Besides producing various neuropeptides (neurokinin B, dynorphin, galanin) (Goodman et al. 2007; Murakawa et al. 2016; Kallo et al. 2012; Porteous et al. 2011) or biogenic amines (dopamine) (Clarkson and Herbison 2011; Skrapits et al. 2015; Bardoczi et al. 2018), subpopulations of kisspeptin neurons use classical neurotransmitters like glutamate and GABA, which contribute to the excitatory and/or inhibitory innervation of the neuroendocrine cells. Contrasting the peptide-type transmitters, these classical neurotransmitters are released spontaneously, as well as at an evoked manner, which raises a potential role of endocannabinoid signaling to discretely influence the release of neurotransmitters/neuromodulators from the different kisspeptin subpopulations.

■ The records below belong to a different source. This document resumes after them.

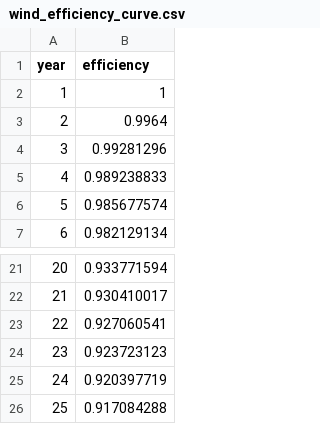
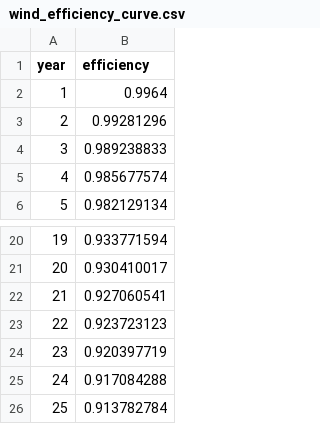
Before and after one commit to DasAniket15/hybrid_plant, a CSV file: data/wind_efficiency_curve.csv, drawn as a sheet; only a part is shown, gaps mark what is left out; removed rows and columns are numbered as before the commit, all else as after; the diff names each change by its address in the sheet, - before the commit and + after, or states it on an @@ line.

```diff
--- a/data/wind_efficiency_curve.csv
+++ b/data/wind_efficiency_curve.csv
-row 2: 1 | 1
@@ column A (year) renumbered between rows 2 and 25 @@
+row 26: 25 | 0.913782784
```
Also changed, not shown: data/solar_efficiency_curve.csv, 1 other file.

The regulation could happen with different efficacy in the GABAegic and glutamatergic subpopulations of KP neurons, similarly to those observed for the G-protein-dependent signaling of CB1 in cortical principal versus interneurons (Steindel et al. 2013).
Electrophysiological recordings indicate ovarian cycle-dependent alterations in the GABAergic and glutamatergic inputs to GnRH neurons (Balint et al. 2016; Farkas et al. 2018). It was also reported that the endocannabinoid signaling operates in a phase-dependent manner; in metestrus, endocannabinoids suppress the postsynaptic currents (PSCs) in GnRH neurons, whereas in proestrus, they do not seem to contribute to the increase of these events (Balint et al. 2016; Farkas et al. 2018). By establishing many critically important estrogen-sensitive pathways, it is of interest whether (a) GABAergic and/or glutamatergic subpopulations of KP neurons express CB1 mRNAs, (b) the expression is influenced by estradiol (E2), and (c) CB1-immunoreactivity is present in the KP afferents to GnRH neurons.
These questions prompted us to investigate the site- and cell-specific expression of CB1 in female mice using multiple labeling in situ hybridization and immunofluorescent histochemical techniques. Ovariectomized and estradiol-replaced models were used in the experiments, supplemented with mice genetically altered to maximize the visualization of KP afferents to GnRH neurons.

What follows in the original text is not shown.